WIPO Case No. D2019-0638
16 May 2019
While some cases are relatively straightforward for UDRP Panels, and others involve the careful consideration of extensive evidence that is balanced between both parties, it is clear that disputes may actually fall outside the UDRP and are better left to the courts.
The case under consideration involves a long running history between Complainant and Respondent and comprises significant factual disputes between both parties. The
Complainant, a non-profit organisation that organises the Buffalo Marathon, brought a case under the UDRP for the disputed domain name <buffalomarathon.com>.
The complainant holds a word mark for BUFFALO MARATHON with the US Patent and Trademark Office, registered on 16 February 2016. This registration indicates a first use of the mark in May 2001.
However, 16 years prior to that, on 28 February 2000, the disputed domain name was registered by respondent, who was previously a “vendor” for the Buffalo Marathon.
The case’s record contains a lengthy account of factual disputes between the Complainant and Respondent involving the relationship and interactions between the two parties on issues like how the Respondent Elliot came to register the domain name in his own name, and the capacity in which the Respondent was involved in managing the online affairs of the Complainant. However, as the panel noted, the record did not include any documents which revealed whether both parties understood that the Respondent would be registering the domain name, and the form the Respondent’s services for the Complainant would take.
The Complainant eventually terminated Elliott’s services and demanded he turn the domain name over to it, but he refused.
The Panel’s Findings
In the absence of a reliable factual record, it was always going to be hard for a panel to find bad faith use or registration. The panel noted the lack of “competent evidence” that the Complainant held any trademark rights in BUFFALO MARATHON before the disputed domain name was registered by the respondent, and that due to the sheer number of disputed issues of fact, it was hard to make any finding in favour of either party within the limited scope of the UDRP.

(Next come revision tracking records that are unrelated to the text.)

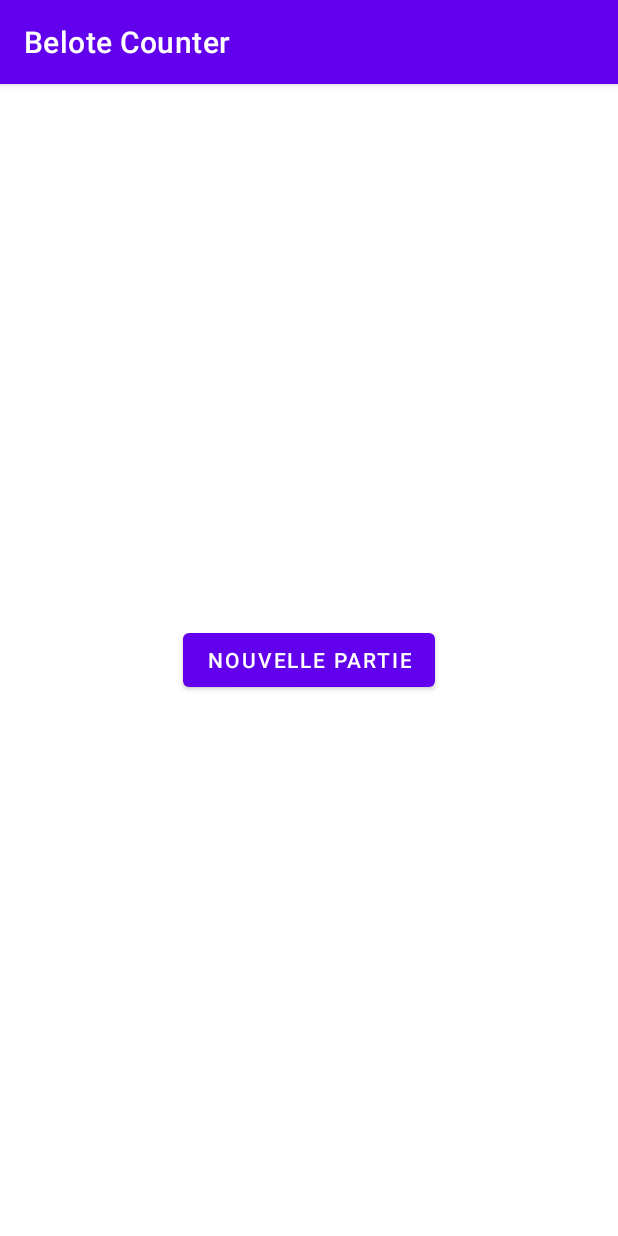
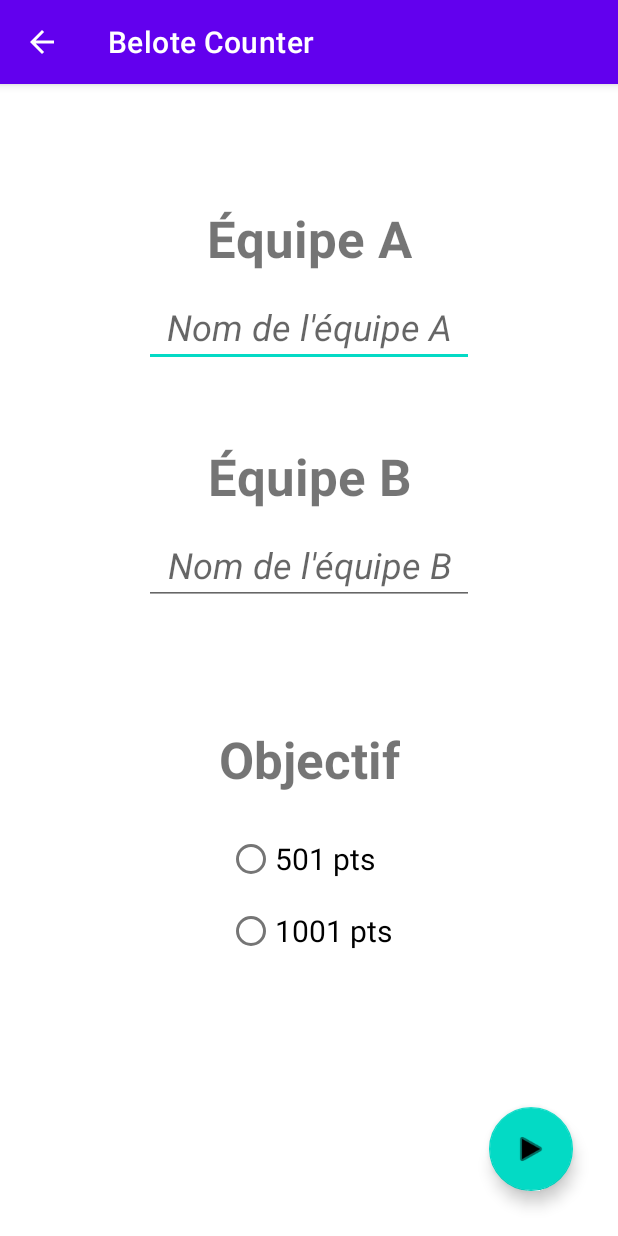
Before and after one commit to Dadow251/Belote-Counter, an Android app: the screen it shows after launch (MainActivity before the commit, CreateActivity after it), after a tap on "NOUVELLE PARTIE", on a phone screen of 412 x 824 dp. Run offline under Robolectric (Android 15) with nearby library versions, the phone set to English and light mode, and no system bars.

Commit message:
Mise en place de l'Activity Create (version basique pour fixer une première organisation graphique à travers des composants primaires)

```diff
--- a/app/src/main/AndroidManifest.xml
+++ b/app/src/main/AndroidManifest.xml
@@ -20,6 +20,9 @@
                 <category android:name="android.intent.category.LAUNCHER" />
             </intent-filter>
         </activity>
+        <activity android:name=".CreateActivity"
+            android:parentActivityName=".MainActivity">
+        </activity>
     </application>
 
 </manifest>
--- /dev/null
+++ b/app/src/main/java/com/example/belotecounter/CreateActivity.java
@@ -0,0 +1,35 @@
+package com.example.belotecounter;
+
+import android.os.Bundle;
+import android.util.Log;
+import android.view.View;
+import android.widget.Toast;
+
+import androidx.appcompat.app.AppCompatActivity;
+
+public class CreateActivity extends AppCompatActivity {
+
+    public int Objective;
+
+    @Override
+    protected void onCreate(Bundle savedInstanceState) {
+        super.onCreate(savedInstanceState);
+        setContentView(R.layout.activity_create);
+    }
+
+    public void setObjectiveTo501(View view) {
+        this.Objective = 501;
+        // Forcer la valeur "false" pour le toggle switch 1001 pts
+    }
+
+    public void setObjectiveTo1001(View view) {
+        this.Objective = 1001;
+        // Forcer la valeur "false" pour le toggle switch 501 pts
+    }
+
+    void LogData(String data) {
+        Toast.makeText(CreateActivity.this, data, Toast.LENGTH_SHORT).show();
+        Log.d("TAG", data);
+    }
+
+}
--- a/app/src/main/java/com/example/belotecounter/MainActivity.java
+++ b/app/src/main/java/com/example/belotecounter/MainActivity.java
@@ -1,5 +1,6 @@
 package com.example.belotecounter;
 
+import android.content.Intent;
 import android.os.Bundle;
 import android.util.Log;
 import android.view.View;
@@ -21,7 +22,8 @@ public class MainActivity extends AppCompatActivity {
     }
 
     public void createGame(View view) {
-        LogData("Création d'une nouvelle partie");
+        Intent intent = new Intent(this,CreateActivity.class);
+        startActivity(intent);
     }
 
 }
--- /dev/null
+++ b/app/src/main/res/layout/activity_create.xml
@@ -0,0 +1,111 @@
+<?xml version="1.0" encoding="utf-8"?>
+<androidx.constraintlayout.widget.ConstraintLayout xmlns:android="http://schemas.android.com/apk/res/android"
+    xmlns:app="http://schemas.android.com/apk/res-auto"
+    xmlns:tools="http://schemas.android.com/tools"
+    android:layout_width="match_parent"
+    android:layout_height="match_parent"
+    tools:context=".CreateActivity">
+
+    <TextView
+        android:id="@+id/textViewTeamA"
+        android:layout_width="wrap_content"
+        android:layout_height="wrap_content"
+        android:layout_marginTop="80dp"
+        android:text="Équipe A"
+        android:textAlignment="center"
+        android:textSize="34sp"
+        android:textStyle="bold"
+        app:layout_constraintEnd_toEndOf="parent"
+        app:layout_constraintStart_toStartOf="parent"
+        app:layout_constraintTop_toTopOf="parent" />
+
+    <TextView
+        android:id="@+id/textViewTeamA2"
+        android:layout_width="wrap_content"
+        android:layout_height="wrap_content"
+        android:layout_marginTop="50dp"
+        android:text="Équipe B"
+        android:textAlignment="center"
+        android:textSize="34sp"
+        android:textStyle="bold"
+        app:layout_constraintEnd_toEndOf="parent"
+        app:layout_constraintStart_toStartOf="parent"
+        app:layout_constraintTop_toBottomOf="@+id/editTextNameA" />
+
+    <TextView
+        android:id="@+id/textViewTeamA3"
+        android:layout_width="wrap_content"
+        android:layout_height="wrap_content"
+        android:layout_marginTop="80dp"
+        android:text="Objectif"
+        android:textAlignment="center"
+        android:textSize="34sp"
+        android:textStyle="bold"
+        app:layout_constraintEnd_toEndOf="parent"
+        app:layout_constraintStart_toStartOf="parent"
+        app:layout_constraintTop_toBottomOf="@+id/editTextNameB" />
+
+    <EditText
+        android:id="@+id/editTextNameA"
+        android:layout_width="220dp"
+        android:layout_height="wrap_content"
+        android:layout_marginTop="10dp"
+        android:ems="10"
+        android:hint="@string/nameA"
+        android:inputType="textPersonName"
+        android:textAlignment="center"
+        android:textSize="24sp"
+        android:textStyle="italic"
+        app:layout_constraintEnd_toEndOf="parent"
+        app:layout_constraintStart_toStartOf="parent"
+        app:layout_constraintTop_toBottomOf="@+id/textViewTeamA" />
+
+    <EditText
+        android:id="@+id/editTextNameB"
+        android:layout_width="220dp"
+        android:layout_height="wrap_content"
+        android:layout_marginTop="10dp"
+        android:ems="10"
+        android:hint="@string/nameB"
+        android:inputType="textPersonName"
+        android:textAlignment="center"
+        android:textSize="24sp"
+        android:textStyle="italic"
+        app:layout_constraintEnd_toEndOf="parent"
+        app:layout_constraintStart_toStartOf="parent"
+        app:layout_constraintTop_toBottomOf="@+id/textViewTeamA2" />
+
+    <RadioGroup
+        android:id="@+id/radioButtonObjectiveOptions"
+        android:layout_width="wrap_content"
+        android:layout_height="wrap_content"
+        android:layout_marginTop="20dp"
+        app:layout_constraintEnd_toEndOf="parent"
+        app:layout_constraintStart_toStartOf="parent"
+        app:layout_constraintTop_toBottomOf="@+id/textViewTeamA3">
+
+        <RadioButton
+            android:layout_width="match_parent"
+            android:layout_height="wrap_content"
+            android:text="501 pts"
+            android:textSize="20sp" />
+
+        <RadioButton
+            android:layout_width="match_parent"
+            android:layout_height="wrap_content"
+            android:text="1001 pts"
+            android:textSize="20sp" />
+    </RadioGroup>
+
+    <com.google.android.material.floatingactionbutton.FloatingActionButton
+        android:id="@+id/buttonGo"
+        android:layout_width="wrap_content"
+        android:layout_height="wrap_content"
+        android:layout_marginEnd="30dp"
+        android:layout_marginBottom="30dp"
+        android:clickable="true"
+        app:layout_constraintBottom_toBottomOf="parent"
+        app:layout_constraintEnd_toEndOf="parent"
+        app:srcCompat="@android:drawable/ic_media_play" />
+
+</androidx.constraintlayout.widget.ConstraintLayout>
--- a/app/src/main/res/layout/activity_main.xml
+++ b/app/src/main/res/layout/activity_main.xml
@@ -7,7 +7,7 @@
     tools:context=".MainActivity">
 
     <Button
-        android:id="@+id/bNewGame"
+        android:id="@+id/buttonNewGame"
         android:layout_width="wrap_content"
         android:layout_height="wrap_content"
         android:onClick="createGame"
--- a/app/src/main/res/values/strings.xml
+++ b/app/src/main/res/values/strings.xml
@@ -1,3 +1,5 @@
 <resources>
     <string name="app_name">Belote Counter</string>
+    <string name="nameA">Nom de l\'équipe A</string>
+    <string name="nameB">Nom de l\'équipe B</string>
 </resources>
```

The Panel then did the only thing it could do, state that the onus was on the Complainant to prove bad faith and then to find that it had not proved its case.

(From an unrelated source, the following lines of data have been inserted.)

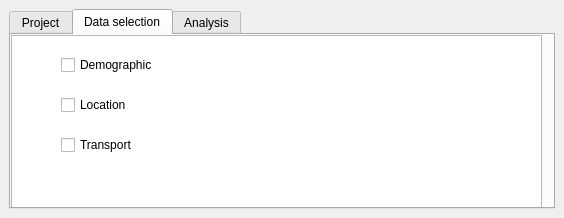
First picture: the form in PASCAL/PASCAL_dockwidget_base.ui, repository SimonGriffioen/GEO1005, before the edit.
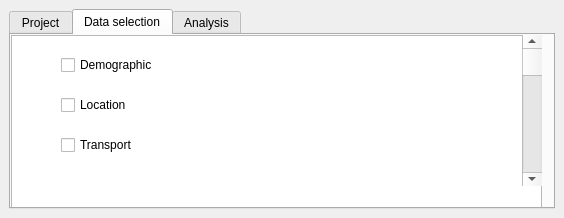
Second picture: the form after the edit. The open tabs and pages were chosen to show the change.

Commit message:
Small update UI 9 dec pt 2
Dockwidget:
# spacing
# tracing
# scrollbar

Diff of the .ui file:
```diff
--- a/PASCAL/PASCAL_dockwidget_base.ui
+++ b/PASCAL/PASCAL_dockwidget_base.ui
@@ -117,6 +117,19 @@
          <string>Transport</string>
         </property>
        </widget>
+       <widget class="QScrollBar" name="verticalScrollBar">
+        <property name="geometry">
+         <rect>
+          <x>511</x>
+          <y>0</y>
+          <width>20</width>
+          <height>151</height>
+         </rect>
+        </property>
+        <property name="orientation">
+         <enum>Qt::Vertical</enum>
+        </property>
+       </widget>
       </widget>
       <widget class="QWidget" name="Analysis">
        <attribute name="title">
```
Left out of the diff: 2 changed lines with no effect on the pictures. The commit also changes 1 other file.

Certainly there was no evidence that the Complainant had trademark rights in BUFFALO MARATHON when the domain name was registered.
Nor was there evidence that Respondent knew in February 2000 that anyone was planning to revive the annual Buffalo race and call it the “Buffalo Marathon”.
Nor was there evidence of any agreement that Elliott would use the domain name for registering runners in the Marathon (or, presumably, not use it for that purpose).
Rather, the Panel denied the Complaint, ruling that a resolution of complex factual disputes of this sort was outside the scope of the UDRP Policy. UDRP panels are not courts and are simply not equipped to conduct detailed factual inquiries. As the Panel put it:
“The Policy is designed to address clear cases of cybersquatting, and the streamlined process accompanying a dispute under the Policy is ill-equipped to address cases where there are gaps in the record and conflicting accounts which cannot be cured or reconciled through the process of discovery, cross-examination, credibility assessment, and so forth. Whether Complainant has any sort of viable legal cause of action against Respondent outside the narrow confines of the Policy is not for this Panel to consider.”
UDRP panels are therefore likely to send complainants away empty handed in cases like the present.